▸ **TASK**
Write out the records below once more, exactly and completely.

▸ **SUPPLIED ENTRIES**
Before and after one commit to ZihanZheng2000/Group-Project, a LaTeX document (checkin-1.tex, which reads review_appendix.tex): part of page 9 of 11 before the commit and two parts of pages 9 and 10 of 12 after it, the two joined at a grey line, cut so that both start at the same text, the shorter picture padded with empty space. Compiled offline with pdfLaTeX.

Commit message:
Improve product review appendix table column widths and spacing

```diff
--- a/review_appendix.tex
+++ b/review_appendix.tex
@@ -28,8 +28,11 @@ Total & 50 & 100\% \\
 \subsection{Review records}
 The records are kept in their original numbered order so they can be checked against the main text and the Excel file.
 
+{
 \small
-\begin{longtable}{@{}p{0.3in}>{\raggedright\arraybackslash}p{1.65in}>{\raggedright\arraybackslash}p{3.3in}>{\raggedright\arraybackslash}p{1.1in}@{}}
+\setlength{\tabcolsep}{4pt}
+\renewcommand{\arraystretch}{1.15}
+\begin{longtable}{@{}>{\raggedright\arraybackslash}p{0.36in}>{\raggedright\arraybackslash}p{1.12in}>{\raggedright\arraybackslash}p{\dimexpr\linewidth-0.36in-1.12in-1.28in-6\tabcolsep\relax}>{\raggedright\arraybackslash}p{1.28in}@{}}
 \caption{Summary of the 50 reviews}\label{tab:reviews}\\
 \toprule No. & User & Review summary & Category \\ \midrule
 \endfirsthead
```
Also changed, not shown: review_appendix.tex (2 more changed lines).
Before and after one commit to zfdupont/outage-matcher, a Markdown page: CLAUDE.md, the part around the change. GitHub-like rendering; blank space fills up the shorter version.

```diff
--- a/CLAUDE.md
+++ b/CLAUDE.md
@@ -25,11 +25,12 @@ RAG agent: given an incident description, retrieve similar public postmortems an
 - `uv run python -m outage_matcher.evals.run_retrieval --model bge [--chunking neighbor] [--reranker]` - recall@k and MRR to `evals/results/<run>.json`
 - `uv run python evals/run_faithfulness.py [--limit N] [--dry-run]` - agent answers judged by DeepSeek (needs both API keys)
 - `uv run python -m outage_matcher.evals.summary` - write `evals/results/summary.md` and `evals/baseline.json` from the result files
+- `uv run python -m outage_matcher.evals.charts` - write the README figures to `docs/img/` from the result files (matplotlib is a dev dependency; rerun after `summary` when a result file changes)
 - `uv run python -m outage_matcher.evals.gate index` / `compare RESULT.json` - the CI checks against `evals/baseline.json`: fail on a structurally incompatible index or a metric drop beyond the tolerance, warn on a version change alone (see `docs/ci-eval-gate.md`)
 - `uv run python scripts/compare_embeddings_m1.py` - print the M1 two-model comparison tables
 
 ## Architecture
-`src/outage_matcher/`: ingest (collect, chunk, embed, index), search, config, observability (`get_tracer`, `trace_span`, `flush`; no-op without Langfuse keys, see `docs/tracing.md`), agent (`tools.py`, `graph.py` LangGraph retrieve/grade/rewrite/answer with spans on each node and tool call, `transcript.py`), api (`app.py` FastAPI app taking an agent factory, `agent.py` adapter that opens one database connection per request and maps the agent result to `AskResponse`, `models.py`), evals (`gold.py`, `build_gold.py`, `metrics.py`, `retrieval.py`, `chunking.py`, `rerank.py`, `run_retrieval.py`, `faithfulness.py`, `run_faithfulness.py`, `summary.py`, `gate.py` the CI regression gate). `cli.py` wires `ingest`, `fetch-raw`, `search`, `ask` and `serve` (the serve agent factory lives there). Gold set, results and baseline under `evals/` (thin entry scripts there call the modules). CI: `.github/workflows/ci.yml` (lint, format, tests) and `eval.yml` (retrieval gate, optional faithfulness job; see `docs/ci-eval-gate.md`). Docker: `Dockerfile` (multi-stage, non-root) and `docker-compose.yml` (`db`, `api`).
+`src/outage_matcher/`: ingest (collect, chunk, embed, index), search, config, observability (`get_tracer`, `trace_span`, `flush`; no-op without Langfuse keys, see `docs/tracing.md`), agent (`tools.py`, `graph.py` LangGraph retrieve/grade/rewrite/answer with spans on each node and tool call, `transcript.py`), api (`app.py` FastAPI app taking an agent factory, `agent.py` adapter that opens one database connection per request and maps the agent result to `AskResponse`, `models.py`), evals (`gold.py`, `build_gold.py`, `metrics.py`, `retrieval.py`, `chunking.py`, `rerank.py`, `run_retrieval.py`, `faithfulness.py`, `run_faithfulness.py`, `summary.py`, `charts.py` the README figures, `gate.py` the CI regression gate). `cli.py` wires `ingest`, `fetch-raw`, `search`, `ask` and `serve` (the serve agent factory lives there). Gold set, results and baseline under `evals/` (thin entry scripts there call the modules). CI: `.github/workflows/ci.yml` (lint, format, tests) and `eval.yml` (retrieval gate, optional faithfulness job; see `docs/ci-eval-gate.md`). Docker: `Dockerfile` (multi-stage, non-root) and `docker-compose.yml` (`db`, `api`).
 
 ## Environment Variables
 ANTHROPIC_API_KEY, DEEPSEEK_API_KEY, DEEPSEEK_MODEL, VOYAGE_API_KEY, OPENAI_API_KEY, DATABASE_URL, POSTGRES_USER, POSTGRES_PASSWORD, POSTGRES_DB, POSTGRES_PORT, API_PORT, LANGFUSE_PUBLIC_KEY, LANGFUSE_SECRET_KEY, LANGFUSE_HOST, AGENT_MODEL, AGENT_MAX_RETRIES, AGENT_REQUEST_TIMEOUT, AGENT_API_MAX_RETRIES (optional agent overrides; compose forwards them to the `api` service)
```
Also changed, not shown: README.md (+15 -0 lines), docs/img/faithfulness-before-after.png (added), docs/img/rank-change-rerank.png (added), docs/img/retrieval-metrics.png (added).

▸ **EXERCISE RESULT**
Before and after one commit to ZihanZheng2000/Group-Project, a LaTeX document (checkin-1.tex, which reads review_appendix.tex): part of page 9 of 11 before the commit and two parts of pages 9 and 10 of 12 after it, the two joined at a grey line, cut so that both start at the same text, the shorter picture padded with empty space. Compiled offline with pdfLaTeX.

Commit message:
Improve product review appendix table column widths and spacing

```diff
--- a/review_appendix.tex
+++ b/review_appendix.tex
@@ -28,8 +28,11 @@ Total & 50 & 100\% \\
 \subsection{Review records}
 The records are kept in their original numbered order so they can be checked against the main text and the Excel file.
 
+{
 \small
-\begin{longtable}{@{}p{0.3in}>{\raggedright\arraybackslash}p{1.65in}>{\raggedright\arraybackslash}p{3.3in}>{\raggedright\arraybackslash}p{1.1in}@{}}
+\setlength{\tabcolsep}{4pt}
+\renewcommand{\arraystretch}{1.15}
+\begin{longtable}{@{}>{\raggedright\arraybackslash}p{0.36in}>{\raggedright\arraybackslash}p{1.12in}>{\raggedright\arraybackslash}p{\dimexpr\linewidth-0.36in-1.12in-1.28in-6\tabcolsep\relax}>{\raggedright\arraybackslash}p{1.28in}@{}}
 \caption{Summary of the 50 reviews}\label{tab:reviews}\\
 \toprule No. & User & Review summary & Category \\ \midrule
 \endfirsthead
```
Also changed, not shown: review_appendix.tex (2 more changed lines).
Before and after one commit to zfdupont/outage-matcher, a Markdown page: CLAUDE.md, the part around the change. GitHub-like rendering; blank space fills up the shorter version.

```diff
--- a/CLAUDE.md
+++ b/CLAUDE.md
@@ -25,11 +25,12 @@ RAG agent: given an incident description, retrieve similar public postmortems an
 - `uv run python -m outage_matcher.evals.run_retrieval --model bge [--chunking neighbor] [--reranker]` - recall@k and MRR to `evals/results/<run>.json`
 - `uv run python evals/run_faithfulness.py [--limit N] [--dry-run]` - agent answers judged by DeepSeek (needs both API keys)
 - `uv run python -m outage_matcher.evals.summary` - write `evals/results/summary.md` and `evals/baseline.json` from the result files
+- `uv run python -m outage_matcher.evals.charts` - write the README figures to `docs/img/` from the result files (matplotlib is a dev dependency; rerun after `summary` when a result file changes)
 - `uv run python -m outage_matcher.evals.gate index` / `compare RESULT.json` - the CI checks against `evals/baseline.json`: fail on a structurally incompatible index or a metric drop beyond the tolerance, warn on a version change alone (see `docs/ci-eval-gate.md`)
 - `uv run python scripts/compare_embeddings_m1.py` - print the M1 two-model comparison tables
 
 ## Architecture
-`src/outage_matcher/`: ingest (collect, chunk, embed, index), search, config, observability (`get_tracer`, `trace_span`, `flush`; no-op without Langfuse keys, see `docs/tracing.md`), agent (`tools.py`, `graph.py` LangGraph retrieve/grade/rewrite/answer with spans on each node and tool call, `transcript.py`), api (`app.py` FastAPI app taking an agent factory, `agent.py` adapter that opens one database connection per request and maps the agent result to `AskResponse`, `models.py`), evals (`gold.py`, `build_gold.py`, `metrics.py`, `retrieval.py`, `chunking.py`, `rerank.py`, `run_retrieval.py`, `faithfulness.py`, `run_faithfulness.py`, `summary.py`, `gate.py` the CI regression gate). `cli.py` wires `ingest`, `fetch-raw`, `search`, `ask` and `serve` (the serve agent factory lives there). Gold set, results and baseline under `evals/` (thin entry scripts there call the modules). CI: `.github/workflows/ci.yml` (lint, format, tests) and `eval.yml` (retrieval gate, optional faithfulness job; see `docs/ci-eval-gate.md`). Docker: `Dockerfile` (multi-stage, non-root) and `docker-compose.yml` (`db`, `api`).
+`src/outage_matcher/`: ingest (collect, chunk, embed, index), search, config, observability (`get_tracer`, `trace_span`, `flush`; no-op without Langfuse keys, see `docs/tracing.md`), agent (`tools.py`, `graph.py` LangGraph retrieve/grade/rewrite/answer with spans on each node and tool call, `transcript.py`), api (`app.py` FastAPI app taking an agent factory, `agent.py` adapter that opens one database connection per request and maps the agent result to `AskResponse`, `models.py`), evals (`gold.py`, `build_gold.py`, `metrics.py`, `retrieval.py`, `chunking.py`, `rerank.py`, `run_retrieval.py`, `faithfulness.py`, `run_faithfulness.py`, `summary.py`, `charts.py` the README figures, `gate.py` the CI regression gate). `cli.py` wires `ingest`, `fetch-raw`, `search`, `ask` and `serve` (the serve agent factory lives there). Gold set, results and baseline under `evals/` (thin entry scripts there call the modules). CI: `.github/workflows/ci.yml` (lint, format, tests) and `eval.yml` (retrieval gate, optional faithfulness job; see `docs/ci-eval-gate.md`). Docker: `Dockerfile` (multi-stage, non-root) and `docker-compose.yml` (`db`, `api`).
 
 ## Environment Variables
 ANTHROPIC_API_KEY, DEEPSEEK_API_KEY, DEEPSEEK_MODEL, VOYAGE_API_KEY, OPENAI_API_KEY, DATABASE_URL, POSTGRES_USER, POSTGRES_PASSWORD, POSTGRES_DB, POSTGRES_PORT, API_PORT, LANGFUSE_PUBLIC_KEY, LANGFUSE_SECRET_KEY, LANGFUSE_HOST, AGENT_MODEL, AGENT_MAX_RETRIES, AGENT_REQUEST_TIMEOUT, AGENT_API_MAX_RETRIES (optional agent overrides; compose forwards them to the `api` service)
```
Also changed, not shown: README.md (+15 -0 lines), docs/img/faithfulness-before-after.png (added), docs/img/rank-change-rerank.png (added), docs/img/retrieval-metrics.png (added).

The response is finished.